Output all entries precisely and leave out the pictures.

START Source records

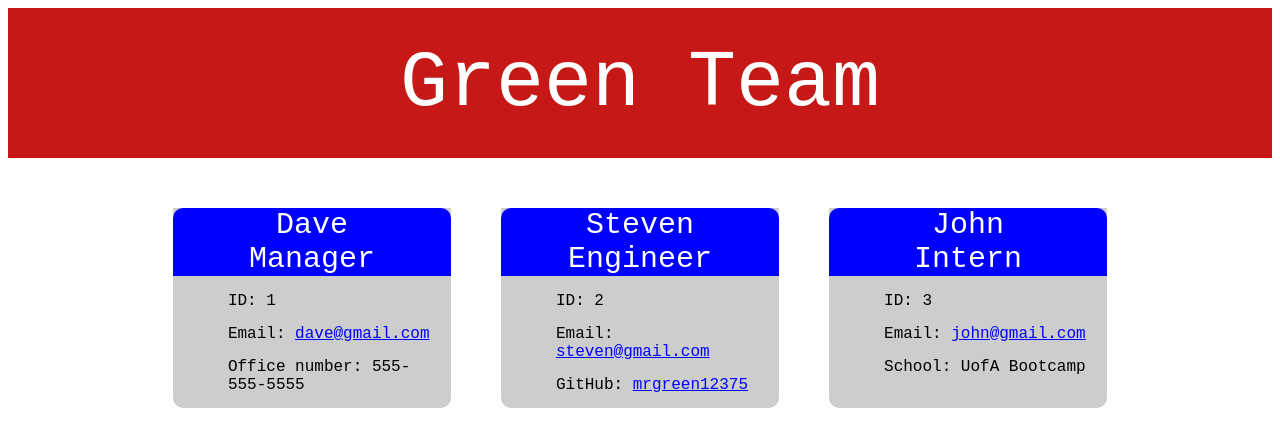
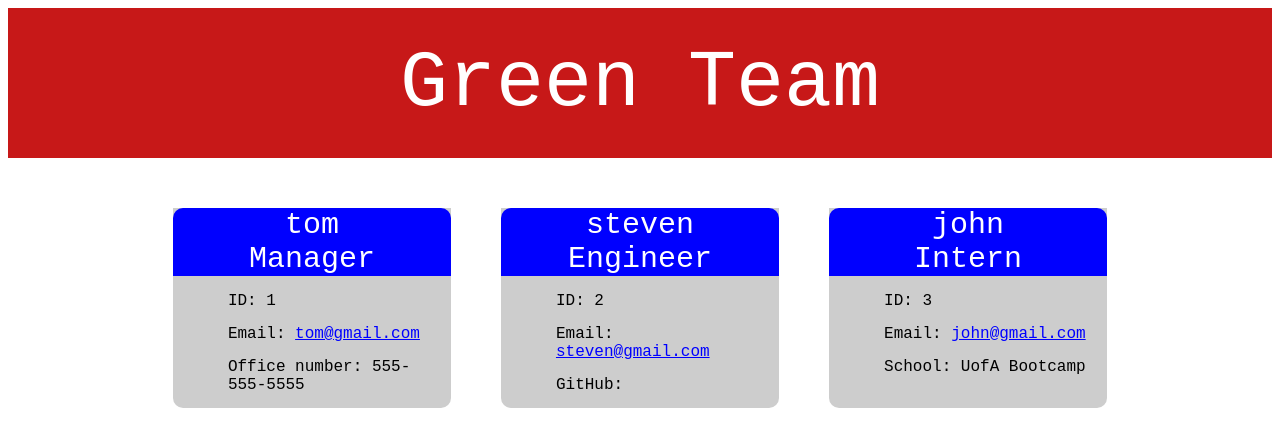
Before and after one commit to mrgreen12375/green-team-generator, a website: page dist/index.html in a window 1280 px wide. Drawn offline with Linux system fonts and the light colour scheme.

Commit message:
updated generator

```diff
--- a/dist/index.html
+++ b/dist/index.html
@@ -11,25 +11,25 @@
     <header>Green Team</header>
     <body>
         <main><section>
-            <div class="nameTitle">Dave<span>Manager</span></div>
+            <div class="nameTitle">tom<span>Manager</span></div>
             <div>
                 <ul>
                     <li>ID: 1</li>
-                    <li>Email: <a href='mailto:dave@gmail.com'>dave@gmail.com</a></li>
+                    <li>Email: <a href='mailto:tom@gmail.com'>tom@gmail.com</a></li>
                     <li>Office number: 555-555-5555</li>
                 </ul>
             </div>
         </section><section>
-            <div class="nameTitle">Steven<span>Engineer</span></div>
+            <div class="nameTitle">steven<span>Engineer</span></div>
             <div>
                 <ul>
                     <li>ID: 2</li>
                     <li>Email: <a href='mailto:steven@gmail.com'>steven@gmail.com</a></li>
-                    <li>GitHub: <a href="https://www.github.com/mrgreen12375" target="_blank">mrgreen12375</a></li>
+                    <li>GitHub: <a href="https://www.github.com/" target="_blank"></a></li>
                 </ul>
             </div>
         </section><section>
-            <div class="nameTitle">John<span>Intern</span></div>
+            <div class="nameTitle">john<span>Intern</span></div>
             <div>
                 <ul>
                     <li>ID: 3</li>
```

END Source records

Result —
Before and after one commit to mrgreen12375/green-team-generator, a website: page dist/index.html in a window 1280 px wide. Drawn offline with Linux system fonts and the light colour scheme.

Commit message:
updated generator

```diff
--- a/dist/index.html
+++ b/dist/index.html
@@ -11,25 +11,25 @@
     <header>Green Team</header>
     <body>
         <main><section>
-            <div class="nameTitle">Dave<span>Manager</span></div>
+            <div class="nameTitle">tom<span>Manager</span></div>
             <div>
                 <ul>
                     <li>ID: 1</li>
-                    <li>Email: <a href='mailto:dave@gmail.com'>dave@gmail.com</a></li>
+                    <li>Email: <a href='mailto:tom@gmail.com'>tom@gmail.com</a></li>
                     <li>Office number: 555-555-5555</li>
                 </ul>
             </div>
         </section><section>
-            <div class="nameTitle">Steven<span>Engineer</span></div>
+            <div class="nameTitle">steven<span>Engineer</span></div>
             <div>
                 <ul>
                     <li>ID: 2</li>
                     <li>Email: <a href='mailto:steven@gmail.com'>steven@gmail.com</a></li>
-                    <li>GitHub: <a href="https://www.github.com/mrgreen12375" target="_blank">mrgreen12375</a></li>
+                    <li>GitHub: <a href="https://www.github.com/" target="_blank"></a></li>
                 </ul>
             </div>
         </section><section>
-            <div class="nameTitle">John<span>Intern</span></div>
+            <div class="nameTitle">john<span>Intern</span></div>
             <div>
                 <ul>
                     <li>ID: 3</li>
```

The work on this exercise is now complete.